Web interface edit records
+ + + +
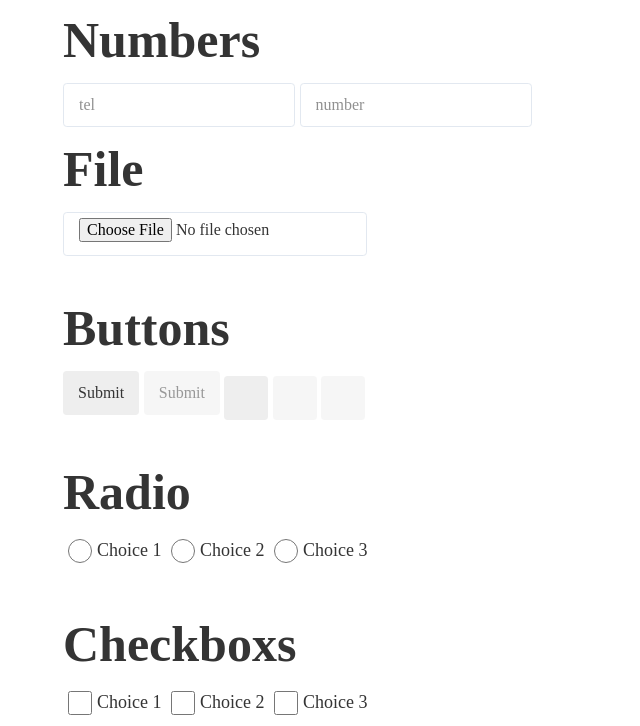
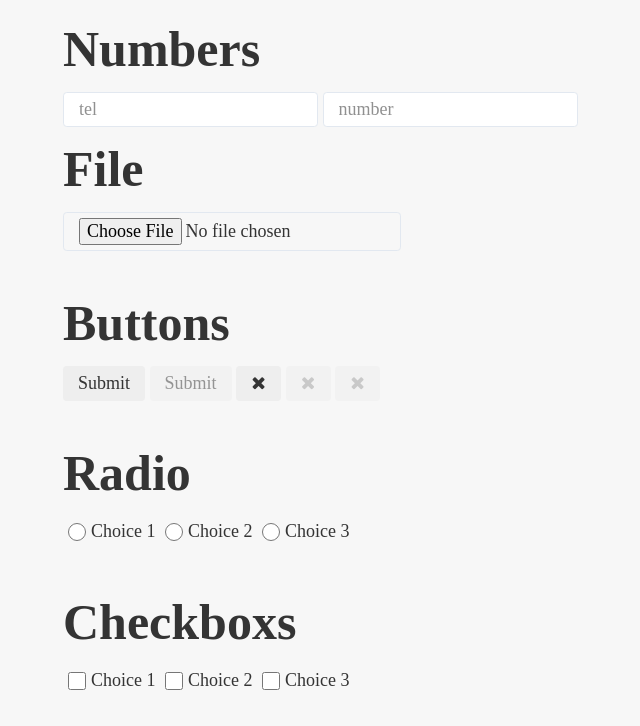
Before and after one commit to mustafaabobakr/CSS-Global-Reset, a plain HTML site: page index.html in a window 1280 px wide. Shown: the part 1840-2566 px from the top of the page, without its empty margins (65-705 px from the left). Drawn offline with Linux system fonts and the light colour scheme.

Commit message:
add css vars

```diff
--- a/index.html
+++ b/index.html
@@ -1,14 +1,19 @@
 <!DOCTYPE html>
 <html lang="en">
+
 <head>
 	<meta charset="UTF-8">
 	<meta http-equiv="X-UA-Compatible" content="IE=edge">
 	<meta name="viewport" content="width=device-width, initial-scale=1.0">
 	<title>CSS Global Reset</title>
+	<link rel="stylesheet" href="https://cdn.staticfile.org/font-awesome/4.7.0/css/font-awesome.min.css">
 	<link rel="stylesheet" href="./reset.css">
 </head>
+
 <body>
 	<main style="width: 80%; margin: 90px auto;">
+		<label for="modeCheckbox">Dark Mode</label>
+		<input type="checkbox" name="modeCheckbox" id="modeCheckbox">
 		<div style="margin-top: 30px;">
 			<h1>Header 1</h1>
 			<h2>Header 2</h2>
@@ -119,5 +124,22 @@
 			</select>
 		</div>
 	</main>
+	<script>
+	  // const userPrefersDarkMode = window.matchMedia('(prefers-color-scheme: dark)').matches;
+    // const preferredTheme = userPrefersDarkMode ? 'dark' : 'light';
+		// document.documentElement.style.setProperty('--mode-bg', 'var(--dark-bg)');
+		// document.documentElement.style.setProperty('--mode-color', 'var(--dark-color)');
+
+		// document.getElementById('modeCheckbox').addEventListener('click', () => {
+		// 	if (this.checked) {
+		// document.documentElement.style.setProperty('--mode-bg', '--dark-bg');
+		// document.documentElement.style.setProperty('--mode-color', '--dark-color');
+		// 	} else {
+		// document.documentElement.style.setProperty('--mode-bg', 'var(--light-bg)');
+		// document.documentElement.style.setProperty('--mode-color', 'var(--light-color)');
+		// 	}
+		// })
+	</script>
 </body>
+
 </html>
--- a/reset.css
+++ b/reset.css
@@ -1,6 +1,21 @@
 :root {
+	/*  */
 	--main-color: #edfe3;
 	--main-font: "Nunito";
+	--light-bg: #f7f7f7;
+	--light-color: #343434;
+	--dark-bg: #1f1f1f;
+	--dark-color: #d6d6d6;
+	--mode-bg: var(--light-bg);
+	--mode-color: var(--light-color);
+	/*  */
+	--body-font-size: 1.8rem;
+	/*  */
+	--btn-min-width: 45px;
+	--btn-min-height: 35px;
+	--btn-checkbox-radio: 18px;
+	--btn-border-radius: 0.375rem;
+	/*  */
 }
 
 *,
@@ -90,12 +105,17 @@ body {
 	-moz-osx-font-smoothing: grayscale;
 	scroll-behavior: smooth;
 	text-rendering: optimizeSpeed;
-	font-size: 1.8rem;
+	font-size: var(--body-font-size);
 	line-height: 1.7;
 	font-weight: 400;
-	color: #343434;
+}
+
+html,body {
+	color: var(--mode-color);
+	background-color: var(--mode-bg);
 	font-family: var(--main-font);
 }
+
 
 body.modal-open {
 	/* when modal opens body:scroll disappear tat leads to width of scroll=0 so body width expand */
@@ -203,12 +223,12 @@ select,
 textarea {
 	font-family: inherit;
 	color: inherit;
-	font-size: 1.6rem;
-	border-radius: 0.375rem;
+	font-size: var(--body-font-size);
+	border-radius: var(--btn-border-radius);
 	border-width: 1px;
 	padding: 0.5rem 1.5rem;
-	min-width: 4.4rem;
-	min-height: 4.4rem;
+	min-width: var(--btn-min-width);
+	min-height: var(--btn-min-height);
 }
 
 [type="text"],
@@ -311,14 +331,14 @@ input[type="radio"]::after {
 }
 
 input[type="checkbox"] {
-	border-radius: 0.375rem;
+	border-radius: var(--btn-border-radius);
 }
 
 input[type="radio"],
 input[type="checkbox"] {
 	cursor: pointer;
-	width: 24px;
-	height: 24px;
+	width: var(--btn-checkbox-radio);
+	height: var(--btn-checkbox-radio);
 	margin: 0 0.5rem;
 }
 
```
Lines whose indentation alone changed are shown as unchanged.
+ + + +
WHAT TO WORK ON
Copy all the entries word for word. Omit any pictures.

SOLUTION TO THE EXERCISE
Before and after one commit to mustafaabobakr/CSS-Global-Reset, a plain HTML site: page index.html in a window 1280 px wide. Shown: the part 1840-2566 px from the top of the page, without its empty margins (65-705 px from the left). Drawn offline with Linux system fonts and the light colour scheme.

Commit message:
add css vars

```diff
--- a/index.html
+++ b/index.html
@@ -1,14 +1,19 @@
 <!DOCTYPE html>
 <html lang="en">
+
 <head>
 	<meta charset="UTF-8">
 	<meta http-equiv="X-UA-Compatible" content="IE=edge">
 	<meta name="viewport" content="width=device-width, initial-scale=1.0">
 	<title>CSS Global Reset</title>
+	<link rel="stylesheet" href="https://cdn.staticfile.org/font-awesome/4.7.0/css/font-awesome.min.css">
 	<link rel="stylesheet" href="./reset.css">
 </head>
+
 <body>
 	<main style="width: 80%; margin: 90px auto;">
+		<label for="modeCheckbox">Dark Mode</label>
+		<input type="checkbox" name="modeCheckbox" id="modeCheckbox">
 		<div style="margin-top: 30px;">
 			<h1>Header 1</h1>
 			<h2>Header 2</h2>
@@ -119,5 +124,22 @@
 			</select>
 		</div>
 	</main>
+	<script>
+	  // const userPrefersDarkMode = window.matchMedia('(prefers-color-scheme: dark)').matches;
+    // const preferredTheme = userPrefersDarkMode ? 'dark' : 'light';
+		// document.documentElement.style.setProperty('--mode-bg', 'var(--dark-bg)');
+		// document.documentElement.style.setProperty('--mode-color', 'var(--dark-color)');
+
+		// document.getElementById('modeCheckbox').addEventListener('click', () => {
+		// 	if (this.checked) {
+		// document.documentElement.style.setProperty('--mode-bg', '--dark-bg');
+		// document.documentElement.style.setProperty('--mode-color', '--dark-color');
+		// 	} else {
+		// document.documentElement.style.setProperty('--mode-bg', 'var(--light-bg)');
+		// document.documentElement.style.setProperty('--mode-color', 'var(--light-color)');
+		// 	}
+		// })
+	</script>
 </body>
+
 </html>
--- a/reset.css
+++ b/reset.css
@@ -1,6 +1,21 @@
 :root {
+	/*  */
 	--main-color: #edfe3;
 	--main-font: "Nunito";
+	--light-bg: #f7f7f7;
+	--light-color: #343434;
+	--dark-bg: #1f1f1f;
+	--dark-color: #d6d6d6;
+	--mode-bg: var(--light-bg);
+	--mode-color: var(--light-color);
+	/*  */
+	--body-font-size: 1.8rem;
+	/*  */
+	--btn-min-width: 45px;
+	--btn-min-height: 35px;
+	--btn-checkbox-radio: 18px;
+	--btn-border-radius: 0.375rem;
+	/*  */
 }
 
 *,
@@ -90,12 +105,17 @@ body {
 	-moz-osx-font-smoothing: grayscale;
 	scroll-behavior: smooth;
 	text-rendering: optimizeSpeed;
-	font-size: 1.8rem;
+	font-size: var(--body-font-size);
 	line-height: 1.7;
 	font-weight: 400;
-	color: #343434;
+}
+
+html,body {
+	color: var(--mode-color);
+	background-color: var(--mode-bg);
 	font-family: var(--main-font);
 }
+
 
 body.modal-open {
 	/* when modal opens body:scroll disappear tat leads to width of scroll=0 so body width expand */
@@ -203,12 +223,12 @@ select,
 textarea {
 	font-family: inherit;
 	color: inherit;
-	font-size: 1.6rem;
-	border-radius: 0.375rem;
+	font-size: var(--body-font-size);
+	border-radius: var(--btn-border-radius);
 	border-width: 1px;
 	padding: 0.5rem 1.5rem;
-	min-width: 4.4rem;
-	min-height: 4.4rem;
+	min-width: var(--btn-min-width);
+	min-height: var(--btn-min-height);
 }
 
 [type="text"],
@@ -311,14 +331,14 @@ input[type="radio"]::after {
 }
 
 input[type="checkbox"] {
-	border-radius: 0.375rem;
+	border-radius: var(--btn-border-radius);
 }
 
 input[type="radio"],
 input[type="checkbox"] {
 	cursor: pointer;
-	width: 24px;
-	height: 24px;
+	width: var(--btn-checkbox-radio);
+	height: var(--btn-checkbox-radio);
 	margin: 0 0.5rem;
 }
 
```
Lines whose indentation alone changed are shown as unchanged.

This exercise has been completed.